◆ What to work on: Your reply should repeat all records verbatim and contain no images.

§ §

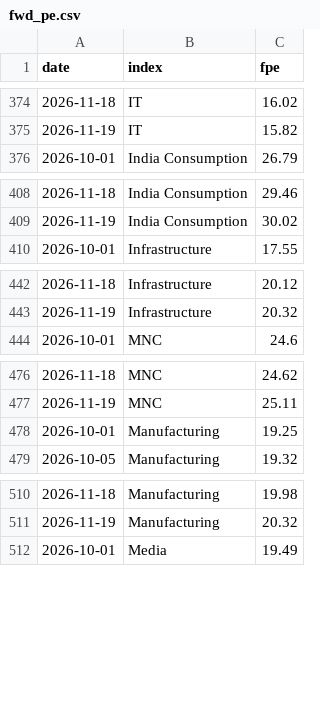
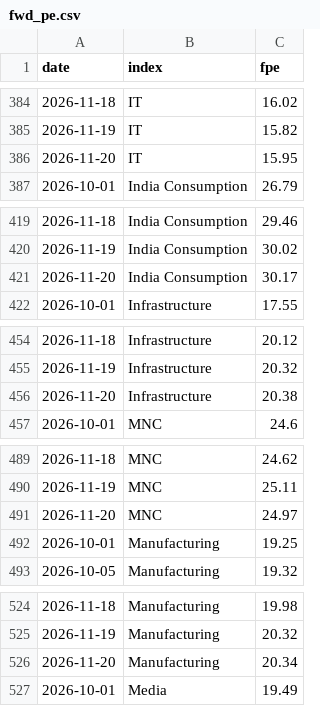
Before and after one commit to abhijitkikale/bharatpulse, a CSV file: data/fwd_pe.csv, drawn as a sheet; only a part is shown, gaps mark what is left out; the diff covers the shown part only; the diff names each change by its address in the sheet, - before the commit and + after, or states it on an @@ line.

```diff
--- a/data/fwd_pe.csv
+++ b/data/fwd_pe.csv
+row 386: 2026-11-20 | IT | 15.95
+row 421: 2026-11-20 | India Consumption | 30.17
+row 456: 2026-11-20 | Infrastructure | 20.38
+row 491: 2026-11-20 | MNC | 24.97
+row 526: 2026-11-20 | Manufacturing | 20.34
```
Also changed, not shown: 26 added rows elsewhere in this file, data/move.csv.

§ §

◆ Expected answer:
Before and after one commit to abhijitkikale/bharatpulse, a CSV file: data/fwd_pe.csv, drawn as a sheet; only a part is shown, gaps mark what is left out; the diff covers the shown part only; the diff names each change by its address in the sheet, - before the commit and + after, or states it on an @@ line.

```diff
--- a/data/fwd_pe.csv
+++ b/data/fwd_pe.csv
+row 386: 2026-11-20 | IT | 15.95
+row 421: 2026-11-20 | India Consumption | 30.17
+row 456: 2026-11-20 | Infrastructure | 20.38
+row 491: 2026-11-20 | MNC | 24.97
+row 526: 2026-11-20 | Manufacturing | 20.34
```
Also changed, not shown: 26 added rows elsewhere in this file, data/move.csv.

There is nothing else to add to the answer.